TO DO
Omit the pictures found among the records and print everything else exactly as it stands.

GIVEN RECORDS

- - - -

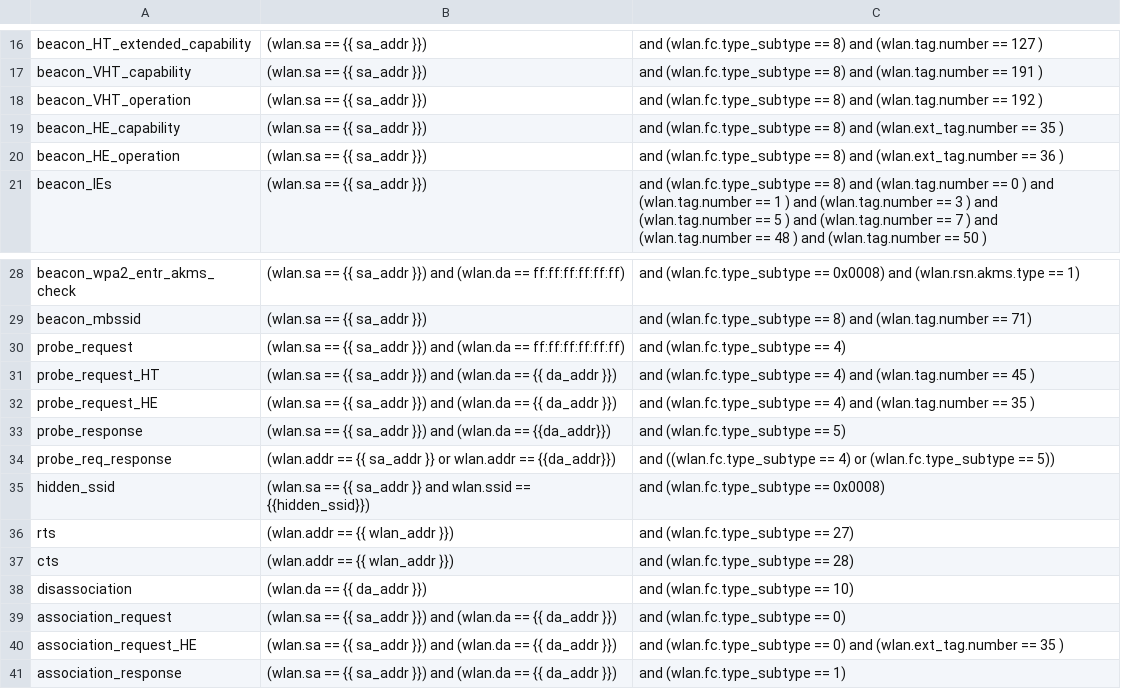
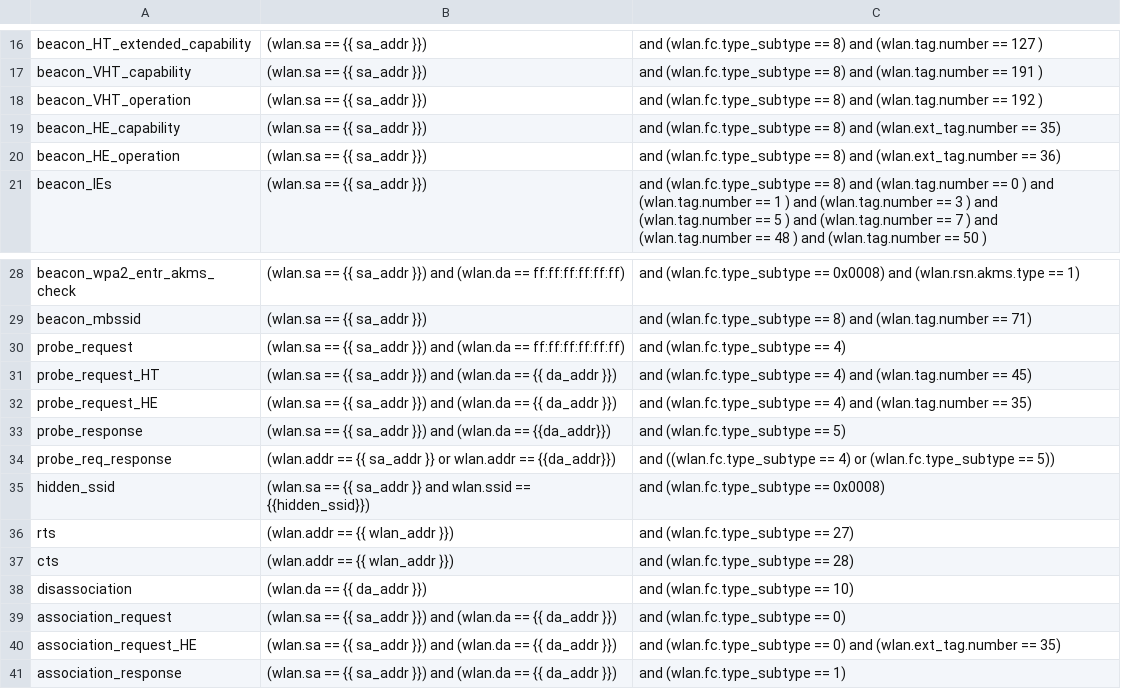
Before and after one commit to avinashsilabs/Sample_App_Automation_utf, a CSV file: config/sniffer_filter.csv, drawn as a sheet; only a part is shown, gaps mark what is left out.

```diff
--- a/config/sniffer_filter.csv
+++ b/config/sniffer_filter.csv
@@ -18,4 +18,4 @@ beacon_VHT_capability,(wlan.sa == {{ sa_addr }}), and (wlan.fc.type_subtype == 8
 beacon_VHT_operation,(wlan.sa == {{ sa_addr }}), and (wlan.fc.type_subtype == 8) and (wlan.tag.number == 192 )
-beacon_HE_capability,(wlan.sa == {{ sa_addr }}), and (wlan.fc.type_subtype == 8) and (wlan.ext_tag.number == 35 )
-beacon_HE_operation,(wlan.sa == {{ sa_addr }}), and (wlan.fc.type_subtype == 8) and (wlan.ext_tag.number == 36 )
+beacon_HE_capability,(wlan.sa == {{ sa_addr }}), and (wlan.fc.type_subtype == 8) and (wlan.ext_tag.number == 35)
+beacon_HE_operation,(wlan.sa == {{ sa_addr }}), and (wlan.fc.type_subtype == 8) and (wlan.ext_tag.number == 36)
 beacon_IEs, (wlan.sa == {{ sa_addr }}), and (wlan.fc.type_subtype == 8) and (wlan.tag.number == 0 ) and (wlan.tag.number == 1 ) and (wlan.tag.number == 3 ) and (wlan.tag.number == 5 ) and (wlan.tag.number == 7 ) and (wlan.tag.number == 48 ) and (wlan.tag.number == 50 )
@@ -30,4 +30,4 @@ beacon_mbssid,(wlan.sa == {{ sa_addr }}), and (wlan.fc.type_subtype == 8) and (w
 probe_request,(wlan.sa == {{ sa_addr }}) and (wlan.da == ff:ff:ff:ff:ff:ff), and (wlan.fc.type_subtype == 4)
-probe_request_HT,(wlan.sa == {{ sa_addr }}) and (wlan.da == {{ da_addr }}), and (wlan.fc.type_subtype == 4) and (wlan.tag.number == 45 )
-probe_request_HE,(wlan.sa == {{ sa_addr }}) and (wlan.da == {{ da_addr }}), and (wlan.fc.type_subtype == 4) and (wlan.tag.number == 35 )
+probe_request_HT,(wlan.sa == {{ sa_addr }}) and (wlan.da == {{ da_addr }}), and (wlan.fc.type_subtype == 4) and (wlan.tag.number == 45)
+probe_request_HE,(wlan.sa == {{ sa_addr }}) and (wlan.da == {{ da_addr }}), and (wlan.fc.type_subtype == 4) and (wlan.tag.number == 35)
 probe_response,(wlan.sa == {{ sa_addr }}) and (wlan.da == {{da_addr}}), and (wlan.fc.type_subtype == 5)
@@ -39,3 +39,3 @@ disassociation,(wlan.da == {{ da_addr }}), and (wlan.fc.type_subtype == 10)
 association_request,(wlan.sa == {{ sa_addr }}) and (wlan.da == {{ da_addr }}), and (wlan.fc.type_subtype == 0)
-association_request_HE,(wlan.sa == {{ sa_addr }}) and (wlan.da == {{ da_addr }}), and (wlan.fc.type_subtype == 0)  and (wlan.ext_tag.number == 35 )
+association_request_HE,(wlan.sa == {{ sa_addr }}) and (wlan.da == {{ da_addr }}), and (wlan.fc.type_subtype == 0)  and (wlan.ext_tag.number == 35)
 association_response,(wlan.sa == {{ sa_addr }}) and (wlan.da == {{ da_addr }}), and (wlan.fc.type_subtype == 1)
```
Also changed, not shown: 1 other file.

- - - -

RESULT FOR THIS EXERCISE
Before and after one commit to avinashsilabs/Sample_App_Automation_utf, a CSV file: config/sniffer_filter.csv, drawn as a sheet; only a part is shown, gaps mark what is left out.

```diff
--- a/config/sniffer_filter.csv
+++ b/config/sniffer_filter.csv
@@ -18,4 +18,4 @@ beacon_VHT_capability,(wlan.sa == {{ sa_addr }}), and (wlan.fc.type_subtype == 8
 beacon_VHT_operation,(wlan.sa == {{ sa_addr }}), and (wlan.fc.type_subtype == 8) and (wlan.tag.number == 192 )
-beacon_HE_capability,(wlan.sa == {{ sa_addr }}), and (wlan.fc.type_subtype == 8) and (wlan.ext_tag.number == 35 )
-beacon_HE_operation,(wlan.sa == {{ sa_addr }}), and (wlan.fc.type_subtype == 8) and (wlan.ext_tag.number == 36 )
+beacon_HE_capability,(wlan.sa == {{ sa_addr }}), and (wlan.fc.type_subtype == 8) and (wlan.ext_tag.number == 35)
+beacon_HE_operation,(wlan.sa == {{ sa_addr }}), and (wlan.fc.type_subtype == 8) and (wlan.ext_tag.number == 36)
 beacon_IEs, (wlan.sa == {{ sa_addr }}), and (wlan.fc.type_subtype == 8) and (wlan.tag.number == 0 ) and (wlan.tag.number == 1 ) and (wlan.tag.number == 3 ) and (wlan.tag.number == 5 ) and (wlan.tag.number == 7 ) and (wlan.tag.number == 48 ) and (wlan.tag.number == 50 )
@@ -30,4 +30,4 @@ beacon_mbssid,(wlan.sa == {{ sa_addr }}), and (wlan.fc.type_subtype == 8) and (w
 probe_request,(wlan.sa == {{ sa_addr }}) and (wlan.da == ff:ff:ff:ff:ff:ff), and (wlan.fc.type_subtype == 4)
-probe_request_HT,(wlan.sa == {{ sa_addr }}) and (wlan.da == {{ da_addr }}), and (wlan.fc.type_subtype == 4) and (wlan.tag.number == 45 )
-probe_request_HE,(wlan.sa == {{ sa_addr }}) and (wlan.da == {{ da_addr }}), and (wlan.fc.type_subtype == 4) and (wlan.tag.number == 35 )
+probe_request_HT,(wlan.sa == {{ sa_addr }}) and (wlan.da == {{ da_addr }}), and (wlan.fc.type_subtype == 4) and (wlan.tag.number == 45)
+probe_request_HE,(wlan.sa == {{ sa_addr }}) and (wlan.da == {{ da_addr }}), and (wlan.fc.type_subtype == 4) and (wlan.tag.number == 35)
 probe_response,(wlan.sa == {{ sa_addr }}) and (wlan.da == {{da_addr}}), and (wlan.fc.type_subtype == 5)
@@ -39,3 +39,3 @@ disassociation,(wlan.da == {{ da_addr }}), and (wlan.fc.type_subtype == 10)
 association_request,(wlan.sa == {{ sa_addr }}) and (wlan.da == {{ da_addr }}), and (wlan.fc.type_subtype == 0)
-association_request_HE,(wlan.sa == {{ sa_addr }}) and (wlan.da == {{ da_addr }}), and (wlan.fc.type_subtype == 0)  and (wlan.ext_tag.number == 35 )
+association_request_HE,(wlan.sa == {{ sa_addr }}) and (wlan.da == {{ da_addr }}), and (wlan.fc.type_subtype == 0)  and (wlan.ext_tag.number == 35)
 association_response,(wlan.sa == {{ sa_addr }}) and (wlan.da == {{ da_addr }}), and (wlan.fc.type_subtype == 1)
```
Also changed, not shown: 1 other file.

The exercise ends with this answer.